Next up, you should visit the Botanic Gardens located on Stranmillis Road in Queen’s Quarter. Occupying an area of 110,000 square metres, it was opened in 1828 as the Royal Belfast Botanical Gardens. The Ulster Museum is located right at the entrance, so there’s an extra reason for you to visit both of them. Also at the entrance, you can also find a statue of the famous Belfast-born physicist, William Thomson, 1st Baron Kelvin. If you are into the warmer climates of the world, you are most certainly going to enjoy the Palm House with its exotic flora.
After being done with the cultural establishments of the city, it is time to hit the Golden Mile – the stretch of the Dublin Road between the City Hall (a must-see) and the university area. Dear readers, this is the place where over 80% of the bars, cinemas, restaurants and clubs are located within the bounds of the city centre. Two other major attractions of Belfast can be found there: the Crown Liquor Saloon and the Grand Opera House (we recommend that you check them both out). If you long to experience a truly Irish fun-area, this would be the place to go to!

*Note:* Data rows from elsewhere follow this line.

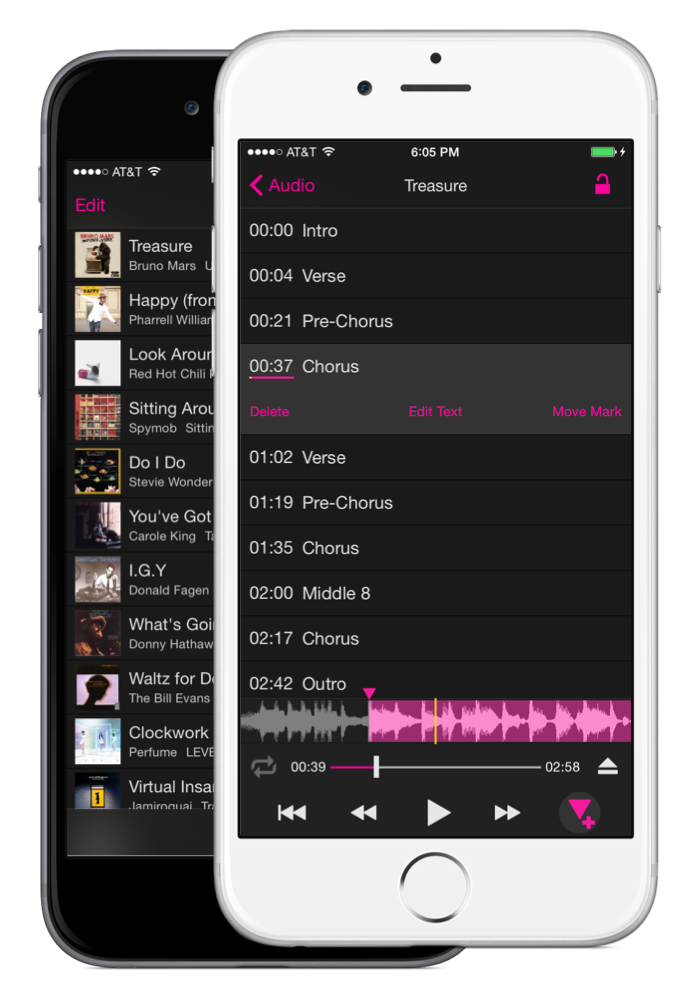
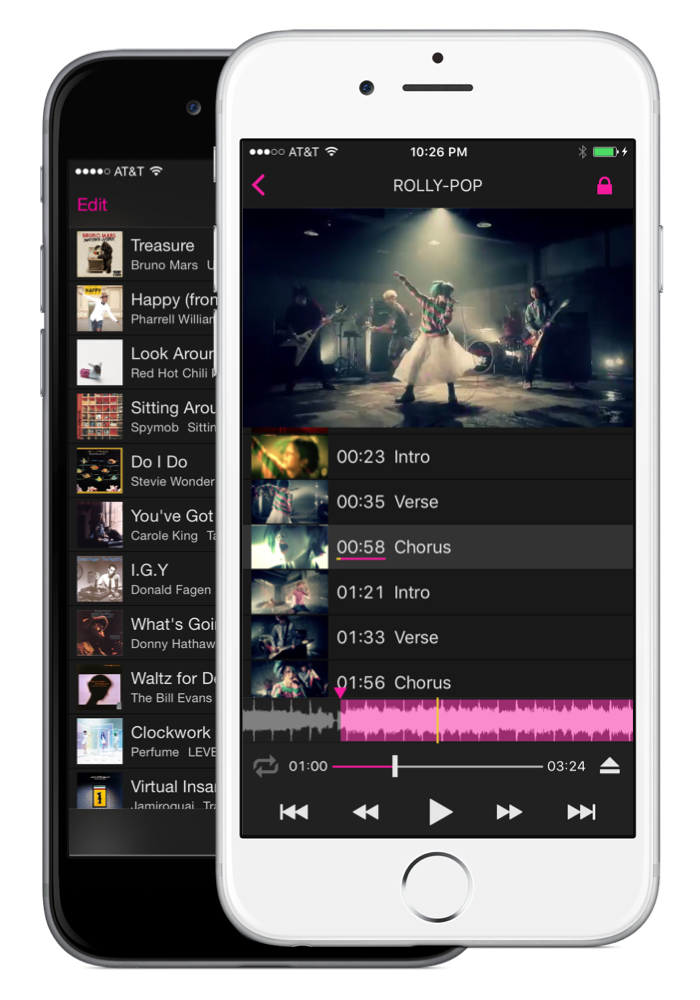
Update to version 2.0.0

diff --git a/index.html b/index.html
@@ -3,8 +3,8 @@
 
 <head>
     <meta charset="UTF-8">
-    <meta name="description" content="PlaySections - Audio Player for iOS">
-    <meta name="keywords" content="PlaySections, audio, player, iOS, iPhone, iPad">
+    <meta name="description" content="PlaySections - Audio/Video Player for iOS">
+    <meta name="keywords" content="PlaySections, audio, video, player, iOS, iPhone, iPad">
     <meta name="author" content="Hiroshi Kajihata">
     <meta name="viewport" content="width=device-width, initial-scale=1, maximum-scale=1">
 
@@ -13,7 +13,7 @@
     <link rel="alternate" href="http://playsections.github.io/?setLng=ja" hreflang="ja" />
 
     <!-- SITE TITLE -->
-    <title>PlaySections - Audio Player for iOS</title>
+    <title>PlaySections - Audio/Video Player for iOS</title>
 
     <!-- =========================
       FAV AND TOUCH ICONS  
@@ -241,7 +241,7 @@
                 <!-- PHONE IMAGE -->
                 <div class="col-md-4 col-sm-4">
                     <div class="phone-image wow bounceIn animated" data-wow-offset="120" data-wow-duration="1.5s">
-                        <img src="images/iPhone_SectionList.png" alt="">
+                        <img src="images/iPhone_Video.png" alt="">
                     </div>
                 </div>
                 <!-- FEATURES RIGHT -->
@@ -362,6 +362,7 @@
                             <li><i class='arrow_triangle-right'></i><span data-i18n="tech_specs.12"></span></li>
                             <li><i class='arrow_triangle-right'></i><span data-i18n="tech_specs.13"></span></li>
                             <li><i class='arrow_triangle-right'></i><span data-i18n="tech_specs.14"></span></li>
+                            <li><i class='arrow_triangle-right'></i><span data-i18n="tech_specs.15"></span></li>
                         </ul>
                         <span data-i18n="tech_specs.notice"></span>
                     </p>
@@ -389,6 +390,10 @@
 
             <div class="row wow bounceIn animated" data-wow-offset="10" data-wow-duration="1.5s">
                 <div id="screenshots" class="owl-carousel owl-theme">
+
+                    <div class="shot">
+                        <a href="images/screenshots/iPhone_Video.png" data-lightbox-gallery="screenshots-gallery"><img src="images/screenshots/iPhone_Video.png" alt="Screenshot"></a>
+                    </div>
 
                     <div class="shot">
                         <a href="images/screenshots/iPhone_SectionList.png" data-lightbox-gallery="screenshots-gallery"><img src="images/screenshots/iPhone_SectionList.png" alt="Screenshot"></a>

It is not only the Troubles and Game of Thrones that make Belfast intriguing for its exquisite bars and cultural establishments also put it on the world map. Prices do tend to be a bit high if you are not prepared well enough so make sure you have a few hundreds of pounds with you before travelling there. Safe journeys!